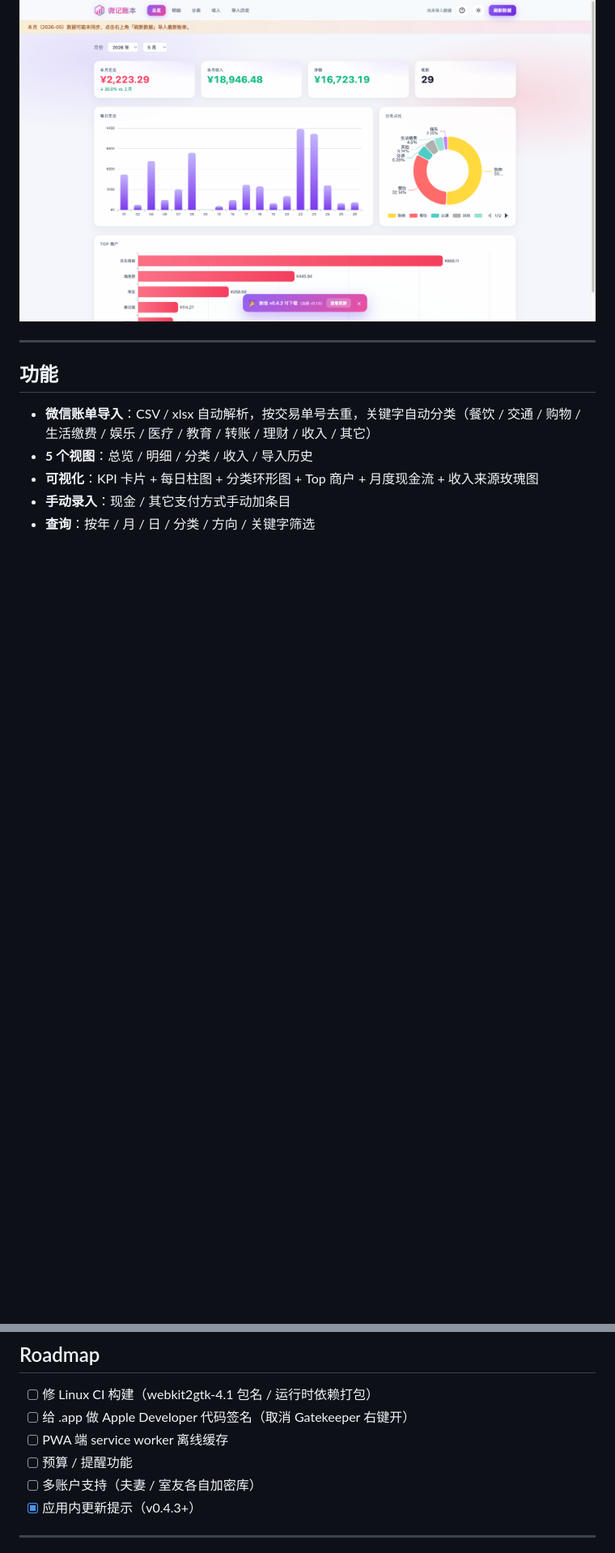
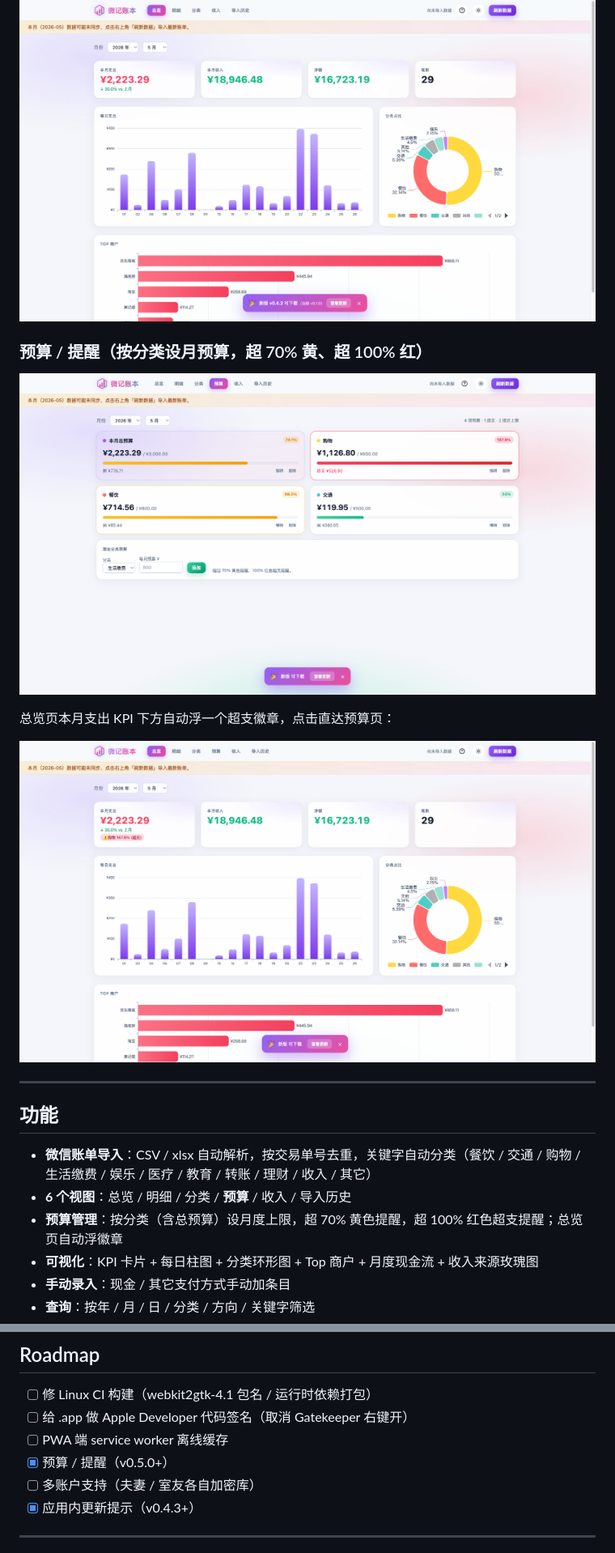
Before and after one commit to warrenop/weiCal, a Markdown page: README.md, 2 parts joined by grey strips. Shown: that part at 81% size. Rendered like a GitHub page; pictures changed too: docs/screenshots/09-overview-with-budget-alert.png (added), docs/screenshots/10-budgets.png (added); blank space fills up the shorter version.

```diff
--- a/README.md
+++ b/README.md
@@ -56,12 +56,21 @@
 
 ![Update notifier](docs/screenshots/08-update-toast.png)
 
+### 预算 / 提醒（按分类设月预算，超 70% 黄、超 100% 红）
+
+![Budgets](docs/screenshots/10-budgets.png)
+
+总览页本月支出 KPI 下方自动浮一个超支徽章，点击直达预算页：
+
+![Overview with budget alert](docs/screenshots/09-overview-with-budget-alert.png)
+
 ---
 
 ## 功能
 
 - **微信账单导入**：CSV / xlsx 自动解析，按交易单号去重，关键字自动分类（餐饮 / 交通 / 购物 / 生活缴费 / 娱乐 / 医疗 / 教育 / 转账 / 理财 / 收入 / 其它）
-- **5 个视图**：总览 / 明细 / 分类 / 收入 / 导入历史
+- **6 个视图**：总览 / 明细 / 分类 / **预算** / 收入 / 导入历史
+- **预算管理**：按分类（含总预算）设月度上限，超 70% 黄色提醒，超 100% 红色超支提醒；总览页自动浮徽章
 - **可视化**：KPI 卡片 + 每日柱图 + 分类环形图 + Top 商户 + 月度现金流 + 收入来源玫瑰图
 - **手动录入**：现金 / 其它支付方式手动加条目
 - **查询**：按年 / 月 / 日 / 分类 / 方向 / 关键字筛选
@@ -276,7 +285,7 @@ weiCal/
 - [ ] 修 Linux CI 构建（webkit2gtk-4.1 包名 / 运行时依赖打包）
 - [ ] 给 .app 做 Apple Developer 代码签名（取消 Gatekeeper 右键开）
 - [ ] PWA 端 service worker 离线缓存
-- [ ] 预算 / 提醒功能
+- [x] 预算 / 提醒（v0.5.0+）
 - [ ] 多账户支持（夫妻 / 室友各自加密库）
 - [x] 应用内更新提示（v0.4.3+）
 
```
Also changed, not shown: 9 other files.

-- -- --

WHAT YOU NEED TO DO
Search the material above for lines containing the string "weiCal", then pull them out.

FINISHED EXERCISE
Before and after one commit to warrenop/weiCal, a Markdown page: README.md, 2 parts joined by grey strips. Shown: that part at 81% size. Rendered like a GitHub page; pictures changed too: docs/screenshots/09-overview-with-budget-alert.png (added), docs/screenshots/10-budgets.png (added); blank space fills up the shorter version.
@@ -276,7 +285,7 @@ weiCal/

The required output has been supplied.